* DIRECTIONS FOR THIS TASK *
Go through the lines below. Copy those with "print".

[Detected change data]

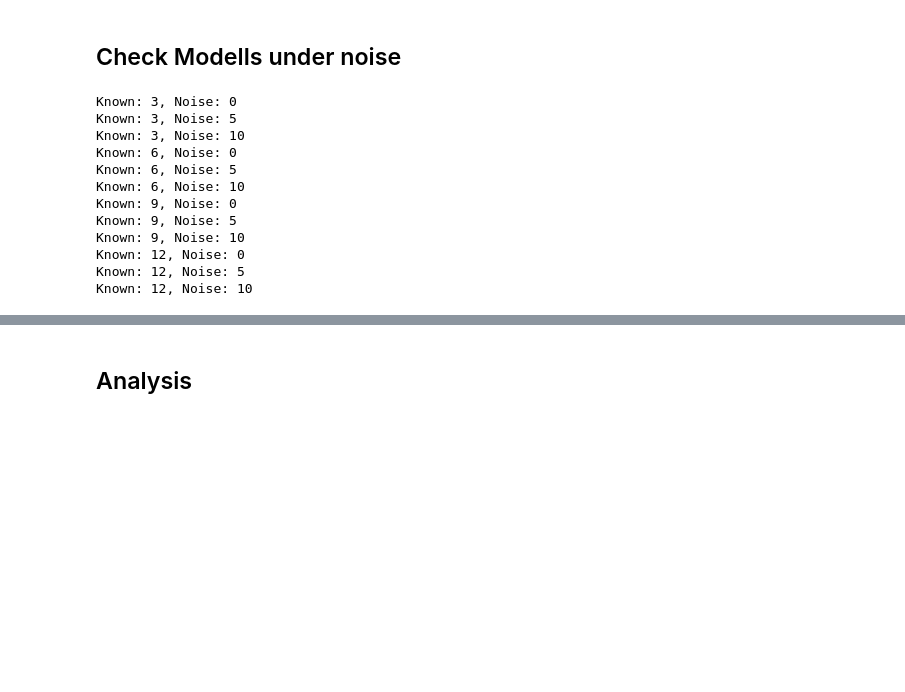
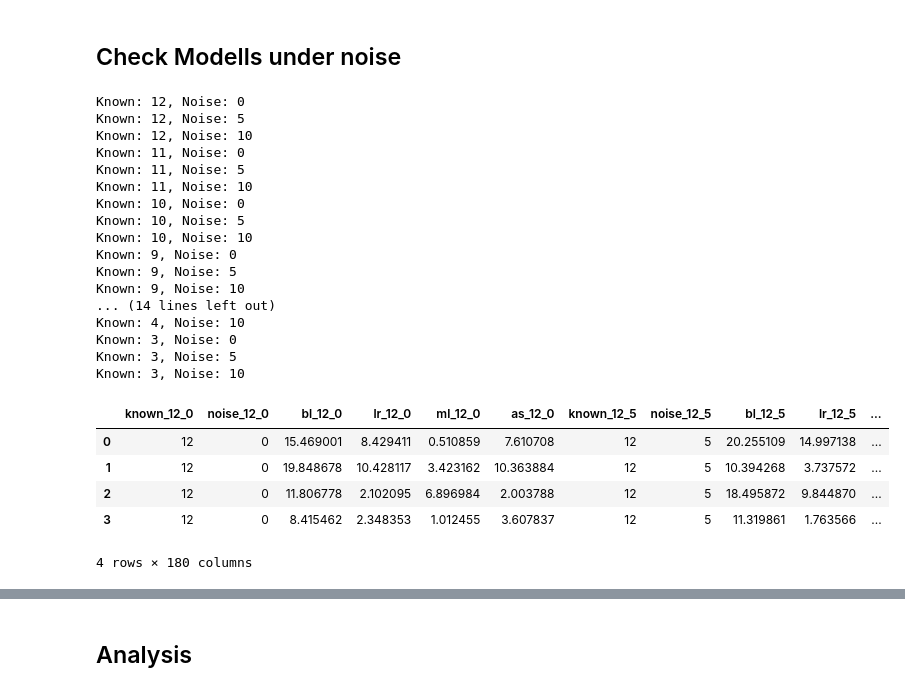
Before and after one commit to SeseRau/py-ma-git, a Jupyter notebook: notebooks/Modelling.ipynb, the cells around one changed output, grey strips where cells are left out. Drawn from its saved outputs; the diff is of its cells as text; code cells hidden in the pictures; blank space fills up the shorter version.

```diff
--- a/notebooks/Modelling.ipynb
+++ b/notebooks/Modelling.ipynb
@@ -355,17 +494,18 @@ sklearn 3 0 Tue Dec 17 17:32:17 2024
 # %%
 folder = "../workdir/AIS-ModelFrames/"
 #filename = f"aisdk-2023-11-08-xs_2_kkn"
-filename = "aisdk-2023-11-08-s_2_kkn"
+#filename = "aisdk-2023-11-08-s_2_kkn"
+filename = "aisdk-2023-11-08_1_kkn"
 #filename = "aisdk-2023-11-08-6xs_2_kkn"
 
-for known in range(3, 13, 1):
+for known in range(12, 2, -1):
     for noise in range(0, 11, 5):
         test = pd.read_csv(f"{folder}{filename}_test_{known}_{noise}.csv")
 
         test_y = test.loc[:,["output_x","output_y"]]
         test_x = test.drop(columns=["output_x","output_y"])
 
-        if known == 3 and noise == 0:
+        if known == 12 and noise == 0:
             df_res = test_y.copy()
 
             df_res.rename(columns={"output_x": f"known_{known}_0", "output_y": f"noise_{known}_0"}, inplace=True)
@@ -376,10 +516,20 @@ for known in range(3, 13, 1):
             df_res[f"known_{known}_{noise}"] = known
             df_res[f"noise_{known}_{noise}"] = noise
 
+
+        #df_bl = pd.DataFrame()
+        #df_lr = pd.DataFrame()
+        #df_ml = pd.DataFrame()
+        #df_as = pd.DataFrame()
+        #df_tmp = pd.DataFrame()
+
         # Baseline
+
+
 
         dummy_prediction = test_x.loc[:,[f"input_{known-1}_x", f"input_{known-1}_y"]]
         df_res[f"bl_{known}_{noise}"] = np.sqrt((test_y["output_x"] - dummy_prediction[f"input_{known-1}_x"])**2 + (test_y["output_y"] - dummy_prediction[f"input_{known-1}_y"])**2)
+        #df_bl[f"bl_{known}_{noise}"] = np.sqrt((test_y["output_x"] - dummy_prediction[f"input_{known-1}_x"])**2 + (test_y["output_y"] - dummy_prediction[f"input_{known-1}_y"])**2)
         #print(df_res[f"bl_{known}_{noise}"].describe())
 
         # Linear Regression
@@ -388,44 +538,70 @@ for known in range(3, 13, 1):
         linReg = pickle.load(open(f"../workdir/AIS-TrainedModel/{filename}_lin_{known}_0.csv", 'rb'))
         df = pd.DataFrame(linReg.predict(test_x))
         df.columns = [f"lin_x_{known}_{noise}", f"lin_y_{known}_{noise}"]
         df_res[f"lr_{known}_{noise}"] = np.sqrt((test_y["output_x"] - df[f"lin_x_{known}_{noise}"])**2 + (test_y["output_y"] - df[f"lin_y_{known}_{noise}"])**2)
+        #df_lr[f"lr_{known}_{noise}"] = np.sqrt((test_y["output_x"] - df[f"lin_x_{known}_{noise}"])**2 + (test_y["output_y"] - df[f"lin_y_{known}_{noise}"])**2)
+
 
         #print(df_res[f"lr_{known}_{noise}"].describe())
 
         # Neural Network
 
         mlppipe = pickle.load(open(f"../workdir/AIS-TrainedModel/{filename}_mlp_{known}_0.csv", 'rb'))
         df = pd.DataFrame(mlppipe.predict(test_x))
         df.columns = [f"mlp_x_{known}_{noise}", f"mlp_y_{known}_{noise}"]
         df_res[f"ml_{known}_{noise}"] = np.sqrt((test_y["output_x"] - df[f"mlp_x_{known}_{noise}"])**2 + (test_y["output_y"] - df[f"mlp_y_{known}_{noise}"])**2)
+        #df_ml[f"ml_{known}_{noise}"] = np.sqrt((test_y["output_x"] - df[f"mlp_x_{known}_{noise}"])**2 + (test_y["output_y"] - df[f"mlp_y_{known}_{noise}"])**2)
         #print(df_res[f"ml_{known}_{noise}"].describe())
 
         # AutoSklearn
 
-        automl = pickle.load(open(f"../workdir/AIS-TrainedModel/{filename}_autosk_{known}_0_14400_6144.csv", 'rb')) # 18000 10240 # 14400_6144
+        automl = pickle.load(open(f"../workdir/AIS-TrainedModel/{filename}_autosk_{known}_0_18000_10240.csv", 'rb')) # 18000 10240 # 14400_6144
+        #automl = pickle.load(open(f"../workdir/AIS-TrainedModel/{filename}_autosk_{known}_0.csv", 'rb')) # 18000 10240 # 14400_6144
         df = pd.DataFrame(automl.predict(test_x))
         df.columns = [f"autosk_x_{known}_{noise}", f"autosk_y_{known}_{noise}"]
         df_res[f"as_{known}_{noise}"] = np.sqrt((test_y["output_x"] - df[f"autosk_x_{known}_{noise}"])**2 + (test_y["output_y"] - df[f"autosk_y_{known}_{noise}"])**2)
+        #df_as[f"as_{known}_{noise}"] = np.sqrt((test_y["output_x"] - df[f"autosk_x_{known}_{noise}"])**2 + (test_y["output_y"] - df[f"autosk_y_{known}_{noise}"])**2)
         #print(df_res[f"as_{known}_{noise}"].describe())
+
+        #df_tmp = df_bl + df_lr + df_ml + df_as
+
+
+        #df_res.assign(**df_tmp)
+
+        df_tmp = df_res.copy()
+        df_res = df_tmp.copy()
 
         print(f"Known: {known}, Noise: {noise}")
 
 
 
-df_res.to_csv(f"../workdir/AIS-TrainedModel/{filename}_result_14400_6144.csv", index=False)
+
+df_res.to_csv(f"../workdir/AIS-TrainedModel/{filename}_result_18000_10240.csv", index=False)
+df_res.head(4)
 # %% [output]
+Known: 12, Noise: 0
+Known: 12, Noise: 5
+Known: 12, Noise: 10
+Known: 11, Noise: 0
+Known: 11, Noise: 5
+Known: 11, Noise: 10
+Known: 10, Noise: 0
+Known: 10, Noise: 5
+Known: 10, Noise: 10
+Known: 9, Noise: 0
+Known: 9, Noise: 5
+Known: 9, Noise: 10
+... (14 lines left out)
+Known: 4, Noise: 10
 Known: 3, Noise: 0
 Known: 3, Noise: 5
 Known: 3, Noise: 10
-Known: 6, Noise: 0
-Known: 6, Noise: 5
-Known: 6, Noise: 10
-Known: 9, Noise: 0
-Known: 9, Noise: 5
-Known: 9, Noise: 10
-Known: 12, Noise: 0
-Known: 12, Noise: 5
-Known: 12, Noise: 10
+|  | known_12_0 | noise_12_0 | bl_12_0 | lr_12_0 | ml_12_0 | as_12_0 | known_12_5 | noise_12_5 | bl_12_5 | lr_12_5 | ... |
+| 0 | 12 | 0 | 15.469001 | 8.429411 | 0.510859 | 7.610708 | 12 | 5 | 20.255109 | 14.997138 | ... |
+| 1 | 12 | 0 | 19.848678 | 10.428117 | 3.423162 | 10.363884 | 12 | 5 | 10.394268 | 3.737572 | ... |
+| 2 | 12 | 0 | 11.806778 | 2.102095 | 6.896984 | 2.003788 | 12 | 5 | 18.495872 | 9.844870 | ... |
+| 3 | 12 | 0 | 8.415462 | 2.348353 | 1.012455 | 3.607837 | 12 | 5 | 11.319861 | 1.763566 | ... |
+4 rows × 180 columns
 # %%
 df_res.head()
 # %% [output]
```
Also changed, not shown: parts of 3 cells of this notebook, 2 other files.
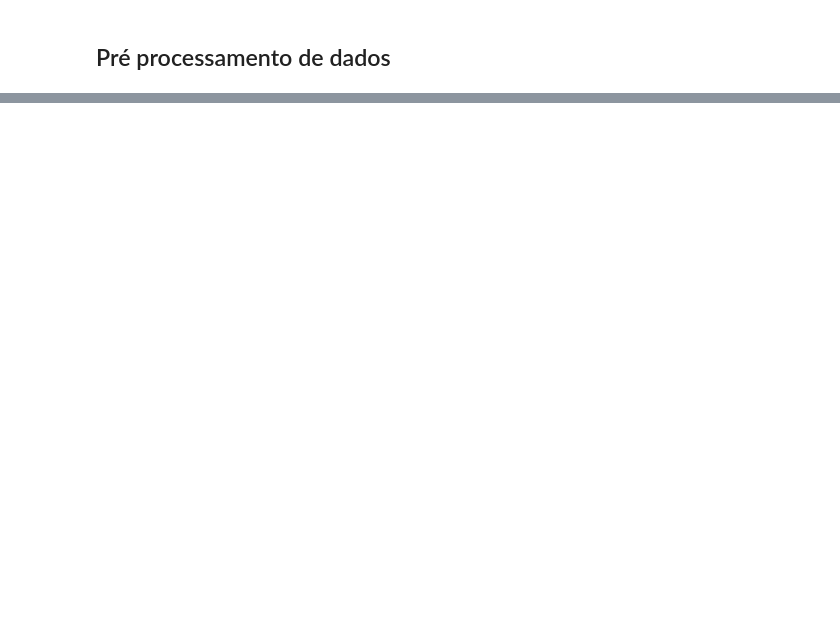
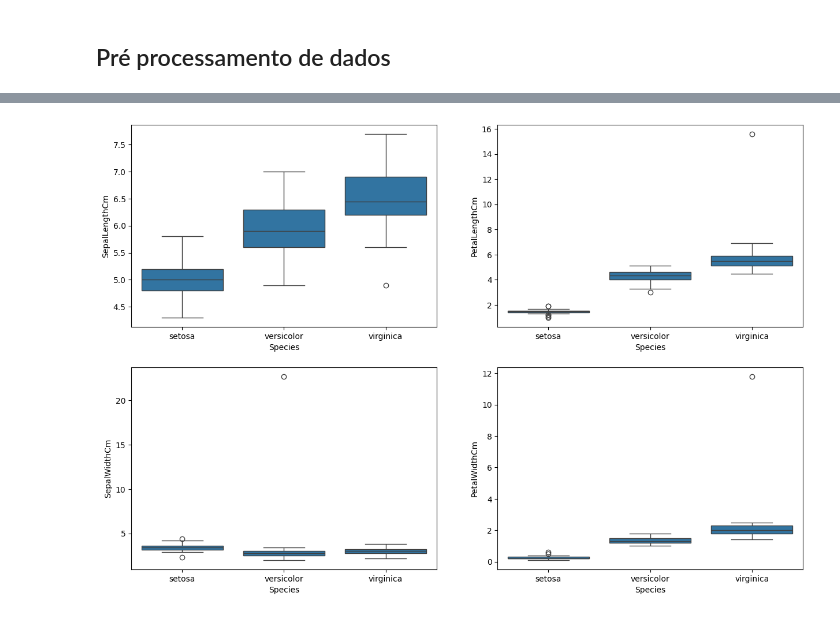
Before and after one commit to luiseduaardo/ml-ds, a Jupyter notebook: 02-pre-processamento.ipynb, the cells around one changed output, grey strips where cells are left out. Cells and saved outputs as stored; diff of their text form; code cells hidden in the pictures; blank space fills up the shorter version.

```diff
--- a/02-pre-processamento.ipynb
+++ b/02-pre-processamento.ipynb
@@ -19,0 +191,13 @@ df.head(5)
+# %%
+# Identificando outliers em dados contínuos
+plt.rcParams['figure.figsize'] = (15,10)
+
+fig, axes = plt.subplots(2,2)
+sns.boxplot(data=df, y='SepalLengthCm', x='Species', ax=axes[0,0])
+sns.boxplot(data=df, y='SepalWidthCm', x='Species', ax=axes[1,0])
+sns.boxplot(data=df, y='PetalLengthCm', x='Species', ax=axes[0,1])
+sns.boxplot(data=df, y='PetalWidthCm', x='Species', ax=axes[1,1])
+
+plt.show()
+# %% [output]
+[figure, added]
```
Also changed, not shown: parts of 33 cells of this notebook.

* EXERCISE SOLUTION *
         #print(df_res[f"bl_{known}_{noise}"].describe())
         #print(df_res[f"lr_{known}_{noise}"].describe())
         #print(df_res[f"ml_{known}_{noise}"].describe())
         #print(df_res[f"as_{known}_{noise}"].describe())
         print(f"Known: {known}, Noise: {noise}")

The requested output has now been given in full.